Exercise requirements -
Every line from the first record below down to the line that includes "docks beside MapleStory.**<br>" must be reproduced exactly; the pictures are not.

◇ ◇ ◇ ◇ ◇ ◇ ◇

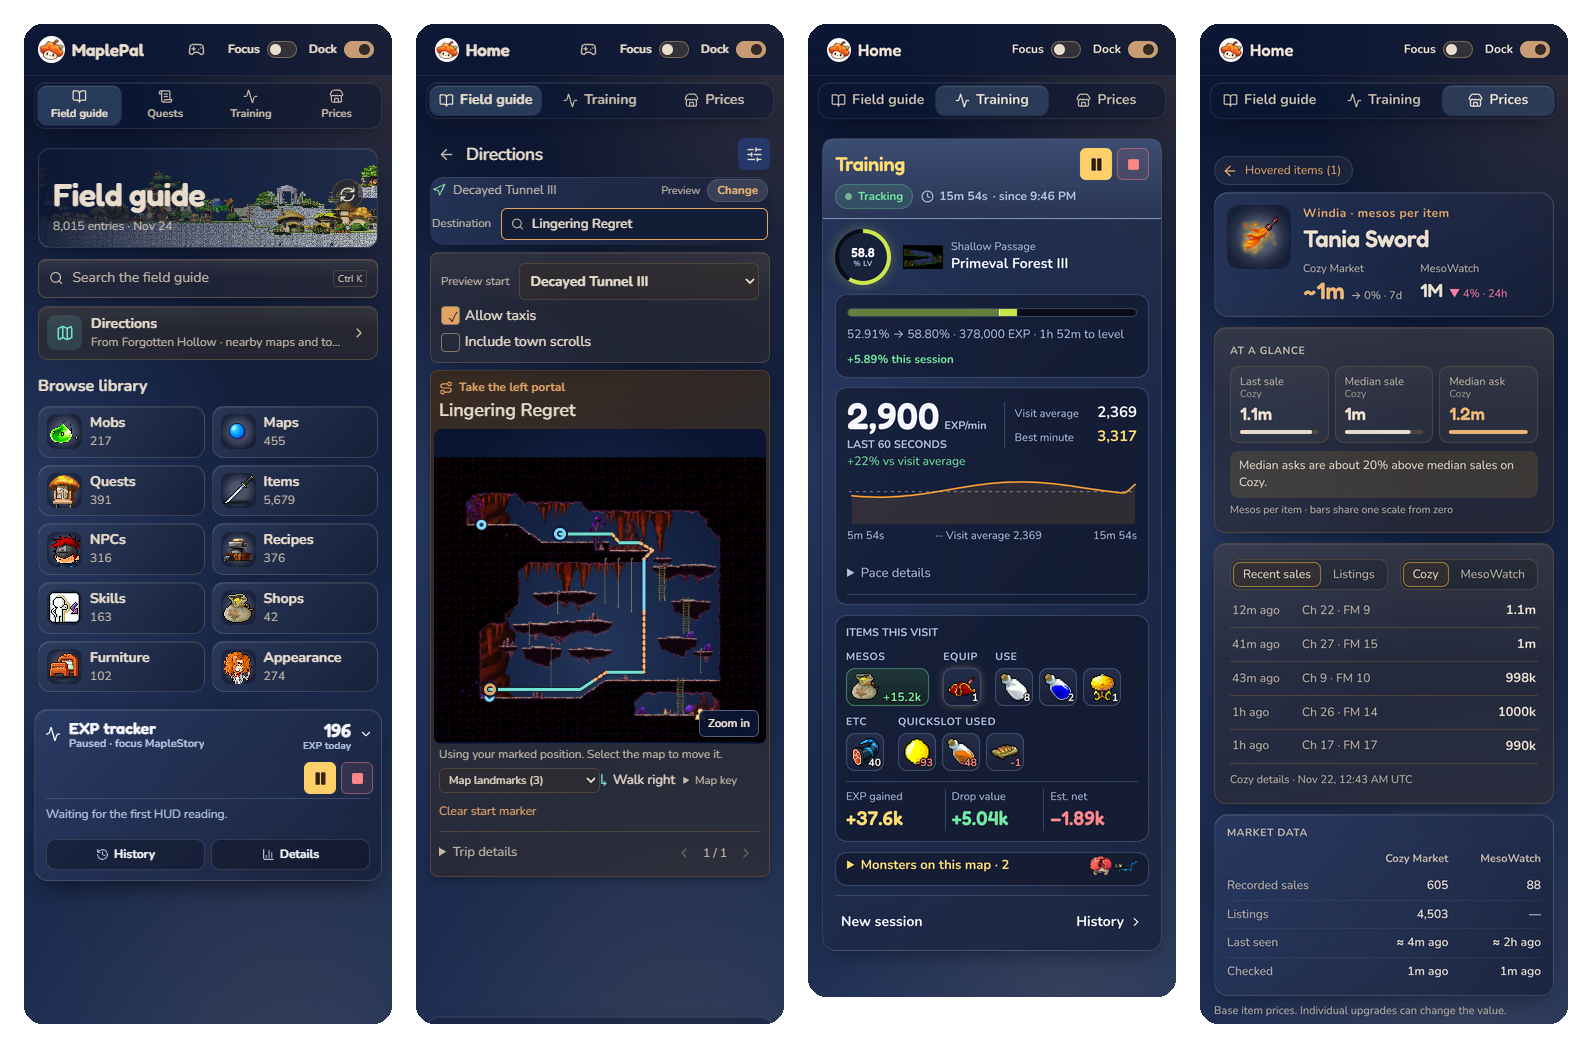
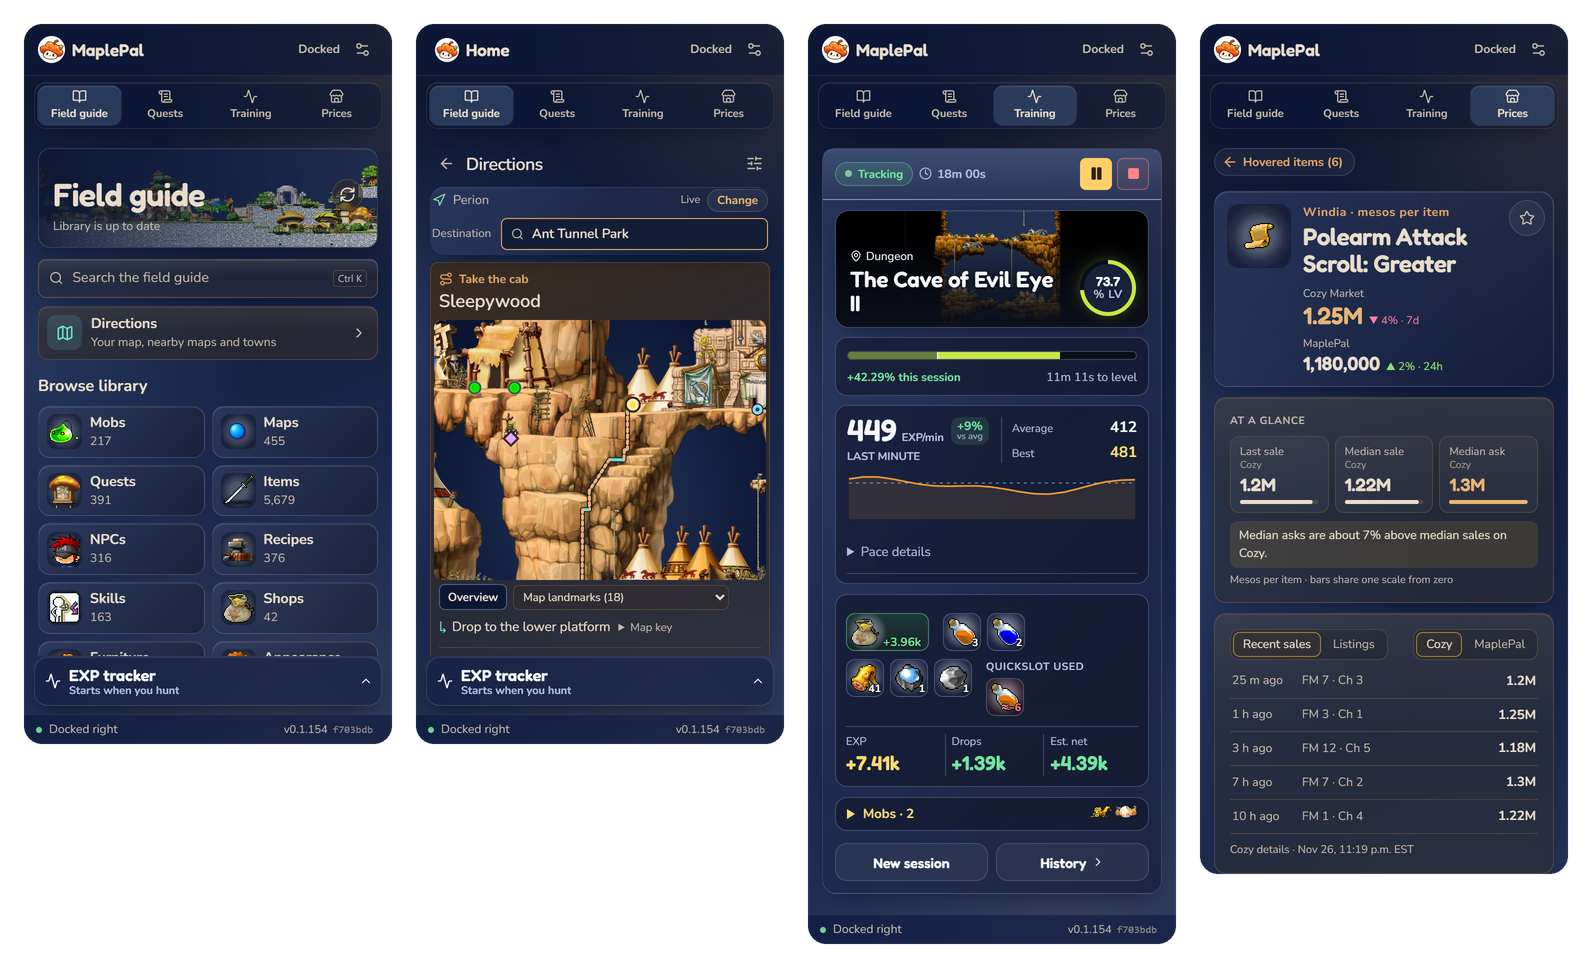
README: current features and install steps, new screenshots

diff --git a/README.md b/README.md
@@ -5,7 +5,7 @@
 # MaplePal Field Guide
 
 **A glass companion window that docks beside MapleStory.**<br>
-Look anything up, get directions from where you stand, follow your quests and see what your training is really earning, without alt-tabbing to a wiki.
+Look anything up, get directions from where you stand, follow your quests, find where to train and see what your training is really earning, without alt-tabbing to a wiki.
 
 <a href="https://github.com/gagandeepgill/maple-pal-public/releases/latest/download/MaplePal-Field-Guide-setup.exe"><img alt="Download for Windows (setup.exe)" src="docs/badges/download.svg" height="44"></a>
 
@@ -28,60 +28,69 @@ Look anything up, get directions from where you stand, follow your quests and se
 ## What it does
 
 ### <img src="docs/icons/field-guide.png" width="36" height="36" align="center" alt=""> Field guide
-Search one catalog of mobs, maps, quests, items, NPCs, recipes, skills, shops, furniture and appearances. Press <kbd>Ctrl</kbd> <kbd>K</kbd> to search, then open a record to see its stats, drops, spawn maps and where to find it. Everything is local, so results show up as you type.
+Search one catalog of mobs, maps, quests, items, NPCs, recipes, skills, shops, furniture and appearances. Press <kbd>Ctrl</kbd> <kbd>K</kbd> to search, then open a record to see its stats, drops, spawn maps and where to find it. Item pages also show the NPC sell price and which shops sell scarce potions. Everything is on your PC, so results show up as you type, and the library refreshes itself after a game patch.
 
 ### <img src="docs/icons/directions.png" width="36" height="36" align="center" alt=""> Directions from where you stand
-Pick a destination and the guide reads your minimap to find out where you are. It then draws the route on the real map art: which portal to take, when to climb, and when a taxi or town scroll is quicker.
+Pick a destination, or one of the main towns and your recent trips, and the guide reads your minimap to find out where you are. It then draws the route on the real map art: which portal to take, when to climb, and when a taxi or town scroll is quicker. If your minimap is minimised or covered, it tells you so.
 
 ### <img src="docs/icons/quests.png" width="36" height="36" align="center" alt=""> Quest guide
-<img src="docs/quests.png" alt="Quest guide card with accept, collect and turn-in steps" width="420" align="right">
+<img src="docs/quests.png" alt="Quest guide card with accept, collect and turn-in steps, and the Quest accepted notice" width="420" align="right">
 
-Each quest is laid out as **Accept → Collect → Turn in**, with the map, the monster and how far away it is. The guide reads your quest log and Etc inventory to know which step you're on. **Plan all quests in one route** chains a whole questline into one trip.
+Each quest is laid out as **Accept → Collect → Turn in**, with the map, the monster and how far away it is. The guide reads your quest log and Etc inventory to know which step you're on. When you accept a quest at an NPC, a small **Quest accepted** notice shows its first step and fades after a few seconds. Click **Guide** to open its quest guide.
 
 <br clear="right">
 
 ### <img src="docs/icons/training.png" width="36" height="36" align="center" alt=""> Training tracker
-Start tracking and the widget reads your EXP bar: EXP per minute, your best minute, time to next level, and how this visit compares with your average. It also counts mesos and drops, the potions you used and their cost, and your kills (yours and your party's), and shows your net profit. It can start by itself once you're hunting. Every visit is saved to **History** so you can compare maps.
+Start tracking and the widget reads your EXP bar: EXP per minute, your best minute, time to next level, and how this visit compares with your average. It also counts mesos and drops, the potions you used and their cost, and your kills (yours and your party's), and shows your net profit. It starts by itself once you're hunting, and reminds you when your inventory is full. Every visit is saved to **History**, grouped by day with that day's EXP.
 
-<p align="center"><img src="docs/training.png" alt="Live training session" width="300">&nbsp;&nbsp;<img src="docs/visit.png" alt="A saved visit in History" width="300"></p>
+**Where to train** suggests maps for your level and shows your own measured pace on maps you've trained on. Save your build (**I'm wearing this** on an equip's page fills it in). Thieves using Lucky Seven also get the maps ranked by estimated EXP per minute for that build, and more classes are on the way.
+
+<p align="center"><img src="docs/where-to-train.png" alt="Where to train, ranked for a saved build" width="300">&nbsp;&nbsp;<img src="docs/history.png" alt="Training History grouped by day" width="300"></p>
 
 ### <img src="docs/icons/prices.png" width="36" height="36" align="center" alt=""> Prices
-Hover over an item in MapleStory and its price shows up in the widget: the last sale, median sale and median asking price, recent sales by channel, and how the price moved this week. Prices come from Cozy Market and a shared price list.
+<img src="docs/price-watch.png" alt="Watched items with price targets" width="300" align="right">
+
+Hover over an item in MapleStory and its price shows up in the widget: the last sale, median sale and median asking price, recent sales by channel, and how the price moved this week. Turn on **Watch price** on an item page, set a target, and the Prices tab tells you when it's reached. Prices come from Cozy Market and a shared price list.
+
+<br clear="right">
 
 ### <img src="docs/icons/logo.png" width="36" height="36" align="center" alt=""> Made to sit beside the game
-- **Dock** snaps it to the edge of the screen. **Focus** brings it forward when you return to the game, and MapleStory keeps your keyboard.
+- **Dock** snaps it to the edge of the screen. When the game is full screen, it docks on your second monitor. **Focus** brings it forward when you return to the game, and MapleStory keeps your keyboard.
 - **Open with MapleStory** starts the widget when the game comes to the front.
+- Updates install in the background without a window over the game, and **What's new** lists what changed in each one.
 - It reads only what the game already shows on screen and its installed files. It never changes the game or its files.
 
 ## Install
 
 1. **[Download `MaplePal-Field-Guide-setup.exe`](https://github.com/gagandeepgill/maple-pal-public/releases/latest/download/MaplePal-Field-Guide-setup.exe)** and run it. It installs for your Windows user only, with no admin prompt, and adds a Start menu entry.
 2. If Windows says **"Windows protected your PC"**, click **More info**, then **Run anyway**. This shows up because the installer isn't code-signed yet.
-3. Open **MaplePal Field Guide** from the Start menu. On the first start, click **Download catalog**. The first download takes about 15 to 20 minutes.
-4. In MapleStory's settings, set **UI Size** to **Ideal Ratio**. That's the size the screen readers work best with today. Support for the other UI sizes is still in progress.
-5. If MapleStory isn't installed in `C:\Nexon\Library\maplestorycw`, open **Window settings → Open with MapleStory → Change** and choose its `MapleStory.exe`.
+3. Open **MaplePal Field Guide** from the Start menu. The installer carries the whole library, so it sets itself up on the first start with nothing to download, even offline.
+4. Play at any **UI Size**. The screen readers work with all of them, so keep the one you like.
+5. If MapleStory isn't installed in `C:\Nexon\Library\maplestorycw`, for example if you play through Steam, open **Window settings → Open with MapleStory → Change** and choose its `MapleStory.exe`.
 
 **Requirements:** 64-bit Windows 11, or Windows 10 version 2004 or later. If the PC doesn't have Microsoft Edge WebView2, the installer downloads it.
+
+The release page also lists `MaplePal-Field-Guide-update.exe`. That's the smaller file the widget uses to update itself, without the library, so always install from `setup.exe`.
 
 ## Is it safe?
 
 <table>
 <tr><th>✅ What it does</th><th>🚫 What it never does</th></tr>
 <tr><td valign="top">
-
-- Captures the MapleStory window, the way OBS or a screenshot tool does, to read the minimap, EXP bar and the item you hover over
-- Reads the game's installed files for maps, quests and items
-- Connects to GitHub for updates, to Cozy Market for prices, and to a data server for the item library and shared prices
-- Saves its data in your own user folder
-
+<ul>
+<li>Captures the MapleStory window, the way OBS or a screenshot tool does, to read the minimap, EXP bar and the item you hover over</li>
+<li>Reads the game's installed files for maps, quests and items</li>
+<li>Connects to GitHub for updates and new game data, to Cozy Market for prices, and to a data server for shared prices (and for the library, if GitHub can't be reached)</li>
+<li>Saves its data in your own user folder</li>
+</ul>
 </td><td valign="top">
-
-- Draw on top of the game or hook into it — it's a separate window you dock beside MapleStory, **not an overlay**
-- Read or change the game's memory, or inject anything into the game
-- Press keys or click for you (no botting or macros)
-- Ask for your Nexon or MapleStory login
-- Send your quests, Training history or settings anywhere
-
+<ul>
+<li>Draw on top of the game or hook into it — it's a separate window you dock beside MapleStory, <b>not an overlay</b></li>
+<li>Read or change the game's memory, or inject anything into the game</li>
+<li>Press keys or click for you (no botting or macros)</li>
+<li>Ask for your Nexon or MapleStory login</li>
+<li>Send your quests, Training history or settings anywhere</li>
+</ul>
 </td></tr>
 </table>
 
@@ -105,7 +114,7 @@ Thanks for trying the beta! [Open a report](https://github.com/gagandeepgill/map
 <details>
 <summary><b>How does it update?</b></summary>
 
-It checks for a new version every 30 minutes and downloads it in the background. The update installs when you click **Restart to update**, when you close the widget, or after 10 idle minutes when nothing is being tracked. A small progress bar shows for about 20 seconds. Every update is checked against a signature before it installs.
+It checks for a new version every 30 minutes and downloads it in the background. The update installs when you click **Restart to update**, when you close the widget, or after 10 idle minutes when nothing is being tracked. Updates never show a window over the game, and **What's new** lists the changes afterwards. Every update is checked against a signature before it installs. After a game patch, the library updates itself too.
 </details>
 
 <details>
@@ -129,7 +138,7 @@ Not directly. It's a Windows app, so on a Mac it needs a Windows virtual machine
 <details>
 <summary><b>The Training tracker or Prices show nothing.</b></summary>
 
-Keep the MapleStory window visible, not minimised, with the EXP bar showing. Training reads the HUD, and Prices reads the item you're hovering over. Readings are most reliable with MapleStory's **UI Size** set to **Ideal Ratio**. The other UI sizes are still in progress.
+Keep the MapleStory window visible, not minimised, with the EXP bar showing. Training reads the HUD, and Prices reads the item you're hovering over. If you play through Steam or installed the game outside `C:\Nexon\Library`, choose its `MapleStory.exe` in **Window settings → Open with MapleStory → Change**.
 </details>
 
 <details>
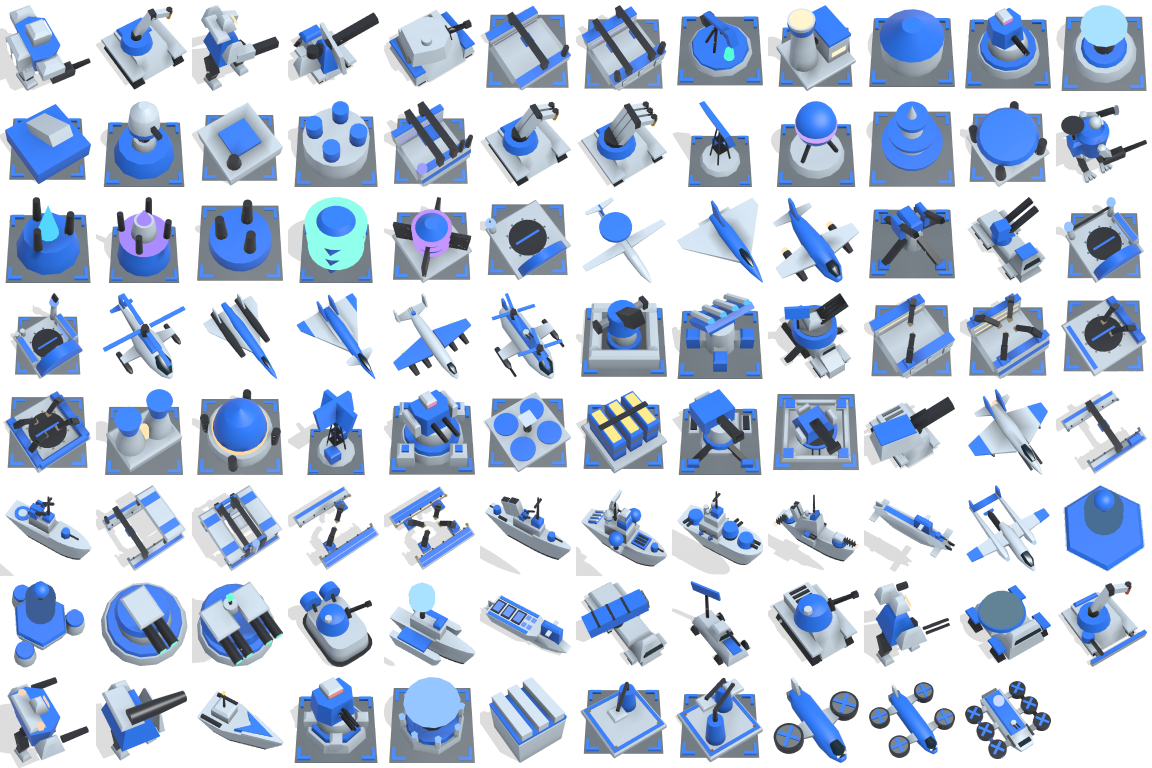
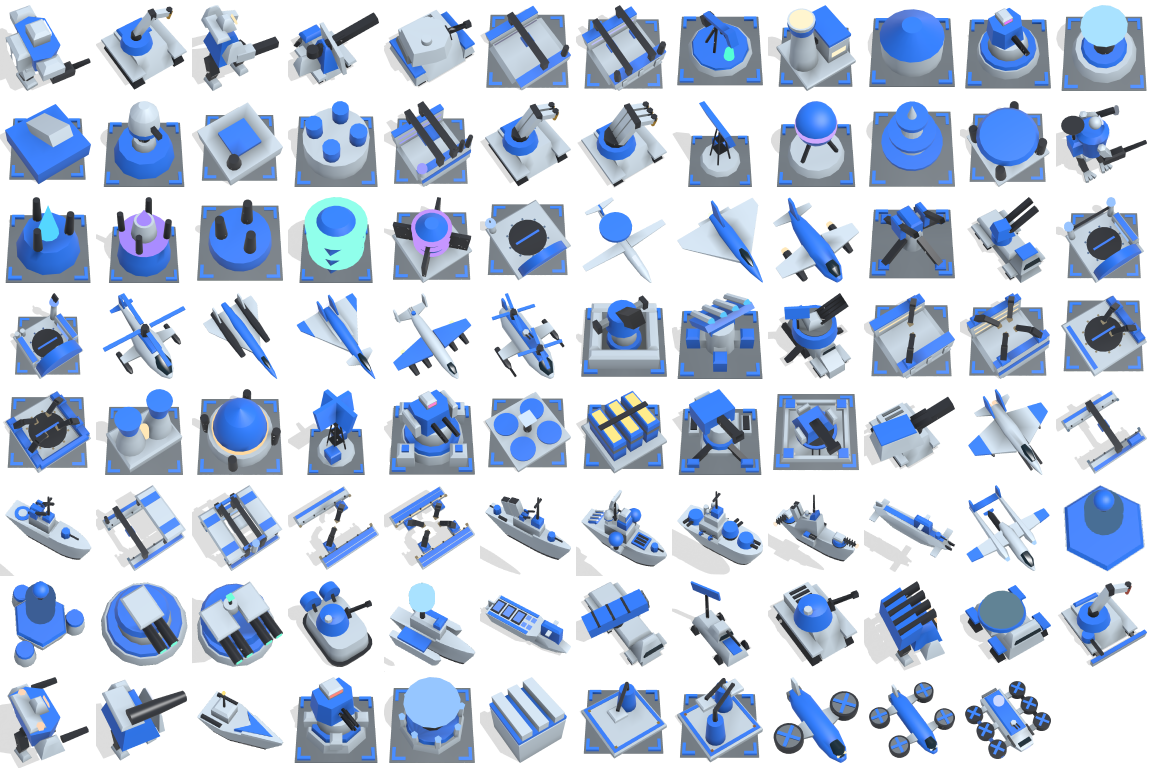
Build the grenadier walker around its grenade tubes
The light walker and the grenadier walker were the same body, head, and legs,
told apart by what was on one arm. The grenadier is now a broad, low body
under a rack of four grenade tubes on its back, raised over its shoulders,
with a stub arm either side and a visor low on its front: four barrels side
by side from above, where the light walker is a small body with a head and
one gun arm. The pair drops out of the ten most alike in the game.

Changed region(s): [[0.75, 0.75, 0.8438, 0.875]]

diff --git a/src/render/meshes.rs b/src/render/meshes.rs
@@ -1941,26 +1941,32 @@ fn build_shape(shape: Shape, mesh: &mut MeshBuilder) {
                 );
             });
         }
+        // A broad, low body under a rack of four grenade tubes on its back, raised over its
+        // shoulders: from above, four barrels side by side, where the light walker is a small
+        // body with a head and one gun arm.
         Shape::GrenadierWalker => {
-            mesh.bevel([-0.22, -0.18, -0.02], [0.22, 0.18, 0.34], 0.05);
-            mesh.paint(Material::Hull);
-            mesh.bevel([0.22, -0.12, 0.08], [0.38, 0.2, 0.3], 0.04);
+            mesh.bevel([-0.3, -0.16, -0.02], [0.3, 0.2, 0.24], 0.06);
+            // The rack's housing, in the team's colors, behind and over the body.
+            mesh.cuboid(
+                [Vec3::new(-0.3, -0.34, 0.1), Vec3::new(0.3, -0.34, 0.1), Vec3::new(0.3, -0.1, 0.2), Vec3::new(-0.3, -0.1, 0.2)],
+                [Vec3::new(-0.3, -0.3, 0.3), Vec3::new(0.3, -0.3, 0.3), Vec3::new(0.3, -0.06, 0.4), Vec3::new(-0.3, -0.06, 0.4)],
+            );
             mesh.paint(Material::Metal);
-            mesh.moving(motion::RECOIL, [0.3, 0.2, 0.19], |mesh| {
-                for (dx, dz) in [(-0.035_f32, 0.0_f32), (0.035, 0.0), (0.0, 0.05)] {
-                    mesh.body(0.3 + dx, &[[0.2, 0.02, 0.02, 0.17 + dz], [0.49, 0.018, 0.018, 0.17 + dz]], 5);
+            mesh.moving(motion::RECOIL, [0.0, -0.1, 0.3], |mesh| {
+                for x in [-0.21_f32, -0.07, 0.07, 0.21] {
+                    mesh.body(x, &[[-0.3, 0.055, 0.055, 0.27], [0.12, 0.055, 0.055, 0.43]], 6);
                 }
             });
-            mesh.flash([0.3, 0.48, 0.19], 0.06);
+            for x in [-0.21_f32, 0.21] {
+                mesh.flash([x, 0.14, 0.44], 0.055);
+            }
+            // A stub arm either side, to steady it, and a visor low on its front.
             mesh.paint(Material::Hull);
-            mesh.bevel([-0.38, -0.12, 0.22], [-0.2, 0.14, 0.38], 0.03);
-            mesh.paint(Material::Metal);
-            mesh.body(-0.29, &[[0.14, 0.045, 0.045, 0.3], [0.26, 0.045, 0.045, 0.3]], 6);
-            mesh.paint(Material::Hull);
-            mesh.beam([-0.3, 0.0, 0.18], [-0.3, 0.2, 0.08], 0.05, 0.05);
-            mesh.bevel([-0.1, -0.06, 0.34], [0.1, 0.12, 0.46], 0.03);
+            for x in [-0.4_f32, 0.4] {
+                mesh.bevel([x - 0.08, -0.1, 0.0], [x + 0.08, 0.14, 0.2], 0.04);
+            }
             mesh.paint(Material::Glow);
-            mesh.block([-0.08, 0.12, 0.38], [0.08, 0.135, 0.42]);
+            mesh.block([-0.12, 0.2, 0.1], [0.12, 0.215, 0.16]);
         }
         // A big glowing dome on a low mount, ringed in the team's colors, over most of a carrier.
         Shape::ShieldEmitter => {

◇ ◇ ◇ ◇ ◇ ◇ ◇

Solution to this problem -
README: current features and install steps, new screenshots

diff --git a/README.md b/README.md
@@ -5,7 +5,7 @@
 # MaplePal Field Guide
 
 **A glass companion window that docks beside MapleStory.**<br>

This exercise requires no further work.